> [Work to be completed]:
Could you output the whole listing exactly as it stands, minus any images?

_ _ _ _ _ _ _

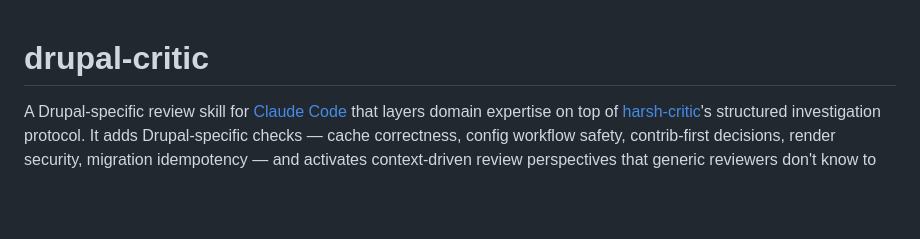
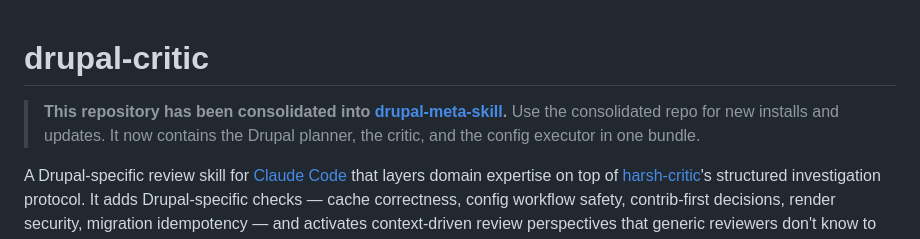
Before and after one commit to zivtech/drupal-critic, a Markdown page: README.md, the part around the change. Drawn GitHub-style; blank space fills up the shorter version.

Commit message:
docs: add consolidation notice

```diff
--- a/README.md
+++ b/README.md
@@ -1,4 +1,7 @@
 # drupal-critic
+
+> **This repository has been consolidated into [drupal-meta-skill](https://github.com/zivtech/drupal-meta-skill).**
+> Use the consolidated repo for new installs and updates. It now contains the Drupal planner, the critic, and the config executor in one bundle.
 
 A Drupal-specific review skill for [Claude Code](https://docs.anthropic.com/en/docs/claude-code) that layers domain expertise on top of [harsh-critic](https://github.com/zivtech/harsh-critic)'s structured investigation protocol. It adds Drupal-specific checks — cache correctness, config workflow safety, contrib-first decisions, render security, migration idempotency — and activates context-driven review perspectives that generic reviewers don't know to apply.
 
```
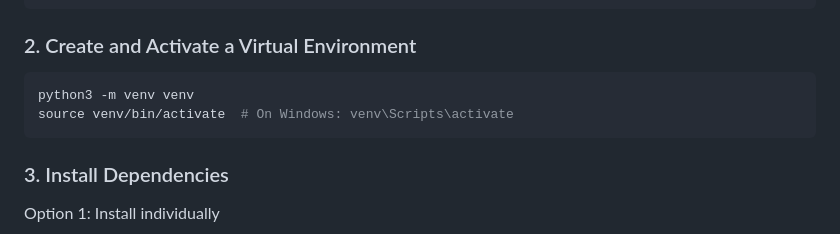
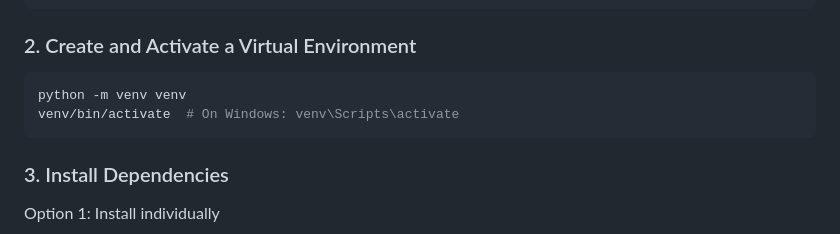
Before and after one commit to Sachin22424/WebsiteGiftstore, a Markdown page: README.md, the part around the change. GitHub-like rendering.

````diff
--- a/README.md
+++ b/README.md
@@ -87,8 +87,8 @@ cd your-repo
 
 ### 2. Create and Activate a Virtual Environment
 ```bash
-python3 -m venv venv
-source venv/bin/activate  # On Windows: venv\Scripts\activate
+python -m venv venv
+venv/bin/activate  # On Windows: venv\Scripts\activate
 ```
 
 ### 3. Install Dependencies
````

_ _ _ _ _ _ _

> [Solution to this task]:
Before and after one commit to zivtech/drupal-critic, a Markdown page: README.md, the part around the change. Drawn GitHub-style; blank space fills up the shorter version.

Commit message:
docs: add consolidation notice

```diff
--- a/README.md
+++ b/README.md
@@ -1,4 +1,7 @@
 # drupal-critic
+
+> **This repository has been consolidated into [drupal-meta-skill](https://github.com/zivtech/drupal-meta-skill).**
+> Use the consolidated repo for new installs and updates. It now contains the Drupal planner, the critic, and the config executor in one bundle.
 
 A Drupal-specific review skill for [Claude Code](https://docs.anthropic.com/en/docs/claude-code) that layers domain expertise on top of [harsh-critic](https://github.com/zivtech/harsh-critic)'s structured investigation protocol. It adds Drupal-specific checks — cache correctness, config workflow safety, contrib-first decisions, render security, migration idempotency — and activates context-driven review perspectives that generic reviewers don't know to apply.
 
```
Before and after one commit to Sachin22424/WebsiteGiftstore, a Markdown page: README.md, the part around the change. GitHub-like rendering.

````diff
--- a/README.md
+++ b/README.md
@@ -87,8 +87,8 @@ cd your-repo
 
 ### 2. Create and Activate a Virtual Environment
 ```bash
-python3 -m venv venv
-source venv/bin/activate  # On Windows: venv\Scripts\activate
+python -m venv venv
+venv/bin/activate  # On Windows: venv\Scripts\activate
 ```
 
 ### 3. Install Dependencies
````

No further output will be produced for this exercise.